What’s the difference between money market and checking accounts?

Money market Checking
About Interest-bearing account offering flexible access to your money while you save Unlimited access to your money, allowing you to deposit funds, write checks, pay bills, cover expenses and withdraw cash
Interest Yes Sometimes
Check writing Typically Yes
ATM access Typically Yes
FDIC insurance Yes Yes
Minimum deposit Varies up to $25,000 Low
Six-transaction limit Yes No

What is the federal six-transaction limit?

Regulation D is a federal regulation that restricts all types of savings accounts to six “convenient” transactions per month. This includes checks, debit card payments, phone transfers and automatic transactions like bill pay. But this regulation is temporarily suspended, so check with your bank to see if this policy is still in place.

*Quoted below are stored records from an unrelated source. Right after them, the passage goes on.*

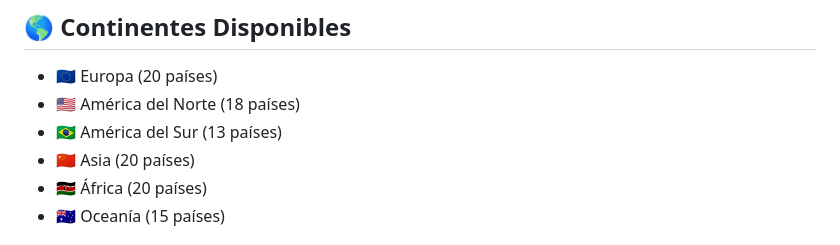
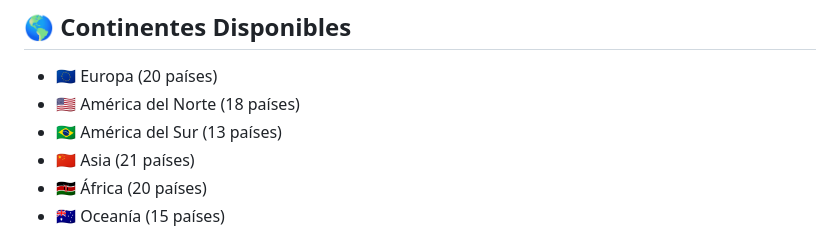
Before and after one commit to frquintero/capitals-of-the-world, a Markdown page: README.md, the part around the change. Drawn GitHub-style.

Commit message:
docs: update Asia country count

```diff
--- a/README.md
+++ b/README.md
@@ -31,7 +31,7 @@ La aplicación cuenta con dos modos de juego y una variedad de funcionalidades p
 - 🇪🇺 Europa (20 países)
 - 🇺🇸 América del Norte (18 países)
 - 🇧🇷 América del Sur (13 países)
-- 🇨🇳 Asia (20 países)
+- 🇨🇳 Asia (21 países)
 - 🇰🇪 África (20 países)
 - 🇦🇺 Oceanía (15 países)
 
```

Money market vs. checking accounts: Which is best for me?

Choose a money market account if you’re primary goal is to save, but you want the convenience of withdrawing money with checks or an ATM card if needed. Choose a checking account if you plan on using the funds for everyday spending and need unlimited access to your money.

If you don’t want to give up the high APYs that come with money market accounts, consider an interest-bearing checking account. The rate may be slightly lower than what you’d earn with a money market account, but you won’t be limited to six outgoing transactions a month.

Pros and cons of money market vs. checking account

Money market and checking accounts have distinct differences, so keep these pros and cons in mind:

Money market accounts

Pros
  • More interest. Money market accounts generally pay more interest than checking accounts.
  • Flexible access. Unlike traditional savings accounts, you’ll get a debit card and checks to access your money.
  • Fewer service charges. Since these accounts are still limited to six transactions per month, you’ll likely incur less service charges than you would with a checking account.
Cons
  • High minimum deposit. Money market accounts usually have higher initial deposit requirements than checking accounts.
  • Limited transactions. Unlike checking accounts, these accounts are limited to six transactions a month. But due to COVID-19, you’ll want to check with your provider to see if this rule is still in place.
  • Monthly fees. Most money market accounts have monthly fees. And while they’re often avoidable, the conditions may be harder to meet than conditions on checking accounts.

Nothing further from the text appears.